- Data records
———

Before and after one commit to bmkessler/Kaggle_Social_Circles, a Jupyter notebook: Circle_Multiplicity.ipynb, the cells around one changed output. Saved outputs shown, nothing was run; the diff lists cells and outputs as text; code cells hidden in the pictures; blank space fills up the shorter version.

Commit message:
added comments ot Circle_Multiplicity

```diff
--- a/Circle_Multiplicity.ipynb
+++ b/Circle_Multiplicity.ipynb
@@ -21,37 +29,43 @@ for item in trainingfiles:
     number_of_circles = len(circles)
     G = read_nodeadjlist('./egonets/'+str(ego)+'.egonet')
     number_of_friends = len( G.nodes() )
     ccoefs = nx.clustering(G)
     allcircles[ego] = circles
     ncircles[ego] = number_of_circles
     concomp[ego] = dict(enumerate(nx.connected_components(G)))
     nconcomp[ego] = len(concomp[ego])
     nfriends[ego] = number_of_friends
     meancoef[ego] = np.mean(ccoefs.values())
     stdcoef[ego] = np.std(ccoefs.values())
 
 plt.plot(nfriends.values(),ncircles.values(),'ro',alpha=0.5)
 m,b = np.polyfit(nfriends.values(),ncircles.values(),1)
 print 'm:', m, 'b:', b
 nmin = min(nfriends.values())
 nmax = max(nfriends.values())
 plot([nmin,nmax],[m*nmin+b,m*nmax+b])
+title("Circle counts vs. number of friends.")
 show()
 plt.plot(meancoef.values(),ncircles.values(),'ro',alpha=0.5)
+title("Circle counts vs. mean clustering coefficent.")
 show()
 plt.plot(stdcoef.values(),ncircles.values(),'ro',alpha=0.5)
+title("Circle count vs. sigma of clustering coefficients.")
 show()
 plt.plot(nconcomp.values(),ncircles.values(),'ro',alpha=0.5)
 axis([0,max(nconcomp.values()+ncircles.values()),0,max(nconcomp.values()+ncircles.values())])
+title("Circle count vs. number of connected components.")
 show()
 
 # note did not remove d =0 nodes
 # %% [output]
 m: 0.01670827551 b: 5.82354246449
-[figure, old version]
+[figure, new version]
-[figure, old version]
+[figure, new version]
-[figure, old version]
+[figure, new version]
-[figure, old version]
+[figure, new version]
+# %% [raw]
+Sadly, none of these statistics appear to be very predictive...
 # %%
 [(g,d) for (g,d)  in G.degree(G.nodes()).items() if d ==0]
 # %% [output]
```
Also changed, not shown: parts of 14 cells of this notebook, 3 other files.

———

- Your task
Retype all the data. Nothing may be left out or altered.

- Answer to this problem
Before and after one commit to bmkessler/Kaggle_Social_Circles, a Jupyter notebook: Circle_Multiplicity.ipynb, the cells around one changed output. Saved outputs shown, nothing was run; the diff lists cells and outputs as text; code cells hidden in the pictures; blank space fills up the shorter version.

Commit message:
added comments ot Circle_Multiplicity

```diff
--- a/Circle_Multiplicity.ipynb
+++ b/Circle_Multiplicity.ipynb
@@ -21,37 +29,43 @@ for item in trainingfiles:
     number_of_circles = len(circles)
     G = read_nodeadjlist('./egonets/'+str(ego)+'.egonet')
     number_of_friends = len( G.nodes() )
     ccoefs = nx.clustering(G)
     allcircles[ego] = circles
     ncircles[ego] = number_of_circles
     concomp[ego] = dict(enumerate(nx.connected_components(G)))
     nconcomp[ego] = len(concomp[ego])
     nfriends[ego] = number_of_friends
     meancoef[ego] = np.mean(ccoefs.values())
     stdcoef[ego] = np.std(ccoefs.values())
 
 plt.plot(nfriends.values(),ncircles.values(),'ro',alpha=0.5)
 m,b = np.polyfit(nfriends.values(),ncircles.values(),1)
 print 'm:', m, 'b:', b
 nmin = min(nfriends.values())
 nmax = max(nfriends.values())
 plot([nmin,nmax],[m*nmin+b,m*nmax+b])
+title("Circle counts vs. number of friends.")
 show()
 plt.plot(meancoef.values(),ncircles.values(),'ro',alpha=0.5)
+title("Circle counts vs. mean clustering coefficent.")
 show()
 plt.plot(stdcoef.values(),ncircles.values(),'ro',alpha=0.5)
+title("Circle count vs. sigma of clustering coefficients.")
 show()
 plt.plot(nconcomp.values(),ncircles.values(),'ro',alpha=0.5)
 axis([0,max(nconcomp.values()+ncircles.values()),0,max(nconcomp.values()+ncircles.values())])
+title("Circle count vs. number of connected components.")
 show()
 
 # note did not remove d =0 nodes
 # %% [output]
 m: 0.01670827551 b: 5.82354246449
-[figure, old version]
+[figure, new version]
-[figure, old version]
+[figure, new version]
-[figure, old version]
+[figure, new version]
-[figure, old version]
+[figure, new version]
+# %% [raw]
+Sadly, none of these statistics appear to be very predictive...
 # %%
 [(g,d) for (g,d)  in G.degree(G.nodes()).items() if d ==0]
 # %% [output]
```
Also changed, not shown: parts of 14 cells of this notebook, 3 other files.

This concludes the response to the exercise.